▶ _TASK INSTRUCTIONS_
The result should be every line of the listing that contains "className".

▶ _MATERIAL PROVIDED_
>>>>
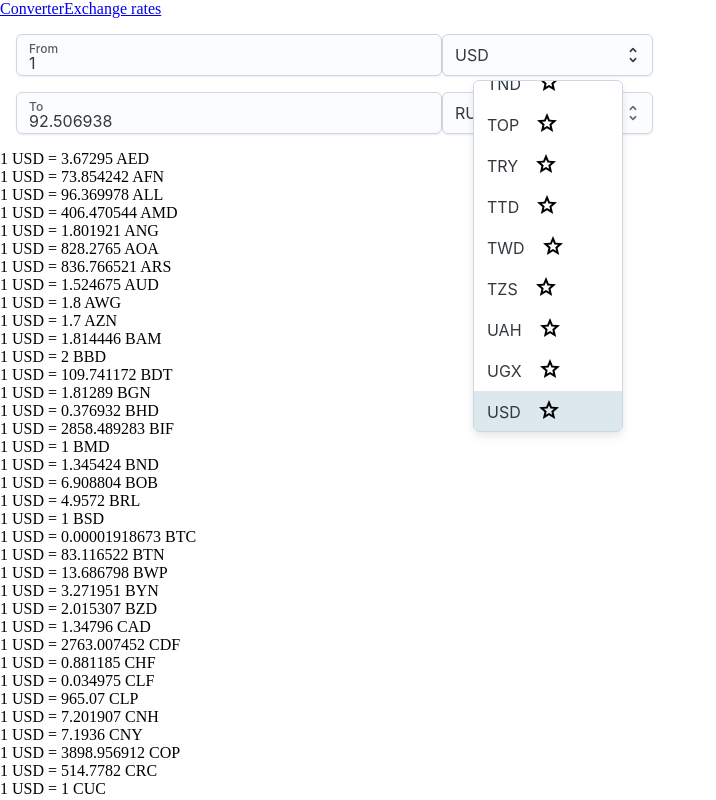
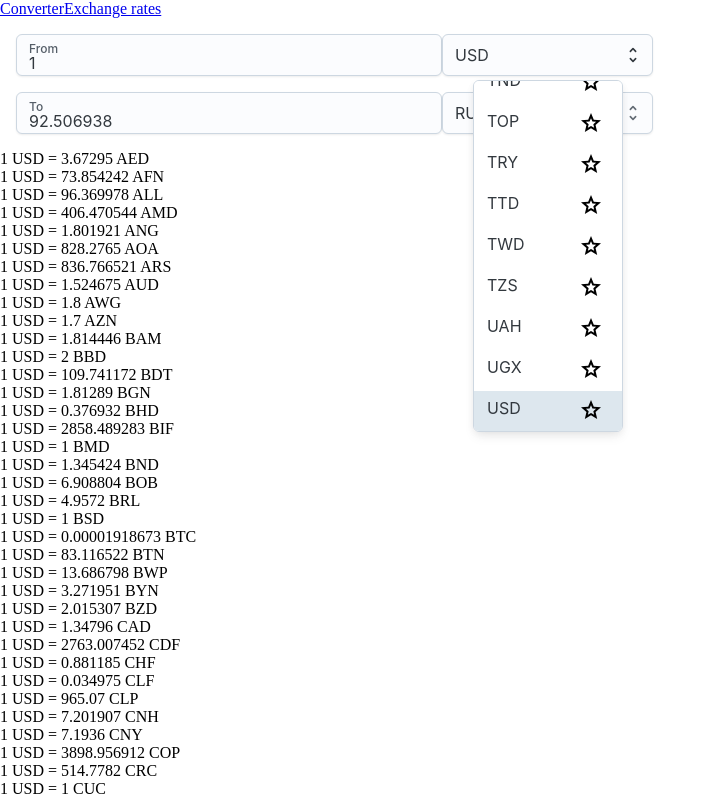
Before and after one commit to Nekiiinkognito/currency_exchanger, a React (Vite) app: page / in a window 1280 px wide. Both pictures are taken after a click on the element "USD". Shown: the top 800 px of the page, without its empty margins (0-716 px from the left). Built offline with nearby package versions, Linux system fonts and the light colour scheme.

Commit message:
Huge performance gain due to use of useMemo hook

```diff
--- a/src/CurrencyExchangeCalculator/CurrencyExchangeCalculator.tsx
+++ b/src/CurrencyExchangeCalculator/CurrencyExchangeCalculator.tsx
@@ -1,5 +1,5 @@
 import { useAtom } from 'jotai'
-import React, { ChangeEvent, useEffect, useState } from 'react'
+import React, { ChangeEvent, useEffect, useMemo, useState } from 'react'
 import { exchangeRatesAtom } from '../App'
 import { Input, Option, Select } from '@mui/joy'
 import { InnerInput } from '../CustomCurrencyInput/CustomCurrencyInput'
@@ -57,6 +57,18 @@ export default function CurrencyExchangeCalculator() {
         return <div>Some things went wrong...</div>
     }
 
+
+    const currencyBoxlist =  useMemo(() => {
+        return Object.keys(exchangeRates).map(key => {
+            return <Option key={key} value={key}>
+                <div className='listboxCurrencyWrapper'>
+                    <div> {key} </div>
+                    <FavoriteButton currency={key} />
+                </div>
+            </Option>
+        })
+    }, [exchangeRates])
+
   return (
     <div className='currencyBoxWrapper'>
         <div className='currencyBox'>
@@ -71,12 +83,7 @@ export default function CurrencyExchangeCalculator() {
             slotProps={ { button: {sx: {minWidth: "10rem"}}, listbox: { sx: {maxWidth: 150} } } }
             onChange={(_e, value) => handleChange(value, setFromCurrency, 0)}>
 
-                {Object.keys(exchangeRates).map(key => {
-                    return <Option key={key} value={key}>
-                        <div> {key} </div>
-                        <FavoriteButton currency={key} />
-                    </Option>
-                })}
+                {currencyBoxlist}
 
             </Select>
         </div>
@@ -94,14 +101,7 @@ export default function CurrencyExchangeCalculator() {
             onChange={(_e, value) => handleChange(value, setToCurrency, 1)}
             >
 
-                {Object.keys(exchangeRates).map(key => {
-                    return <Option key={key} value={key}>
-                        <div className='listboxCurrencyWrapper'>
-                            <div>{key}</div>
-                            <FavoriteButton currency={key} />
-                        </div>
-                    </Option>
-                })}
+                {currencyBoxlist}
 
             </Select>
         </div>
--- a/src/FavoriteButton/FavoriteButton.tsx
+++ b/src/FavoriteButton/FavoriteButton.tsx
@@ -19,6 +19,7 @@ export default function FavoriteButton( { currency }:FavoriteButton ) {
             setIsFavorite(true)
         }
     })
+
 
 
     function handleClick(e: React.MouseEvent<HTMLButtonElement>) {
```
<<<<
▶ _REPLY TO THE TASK_
+                <div className='listboxCurrencyWrapper'>
     <div className='currencyBoxWrapper'>
         <div className='currencyBox'>
-                        <div className='listboxCurrencyWrapper'>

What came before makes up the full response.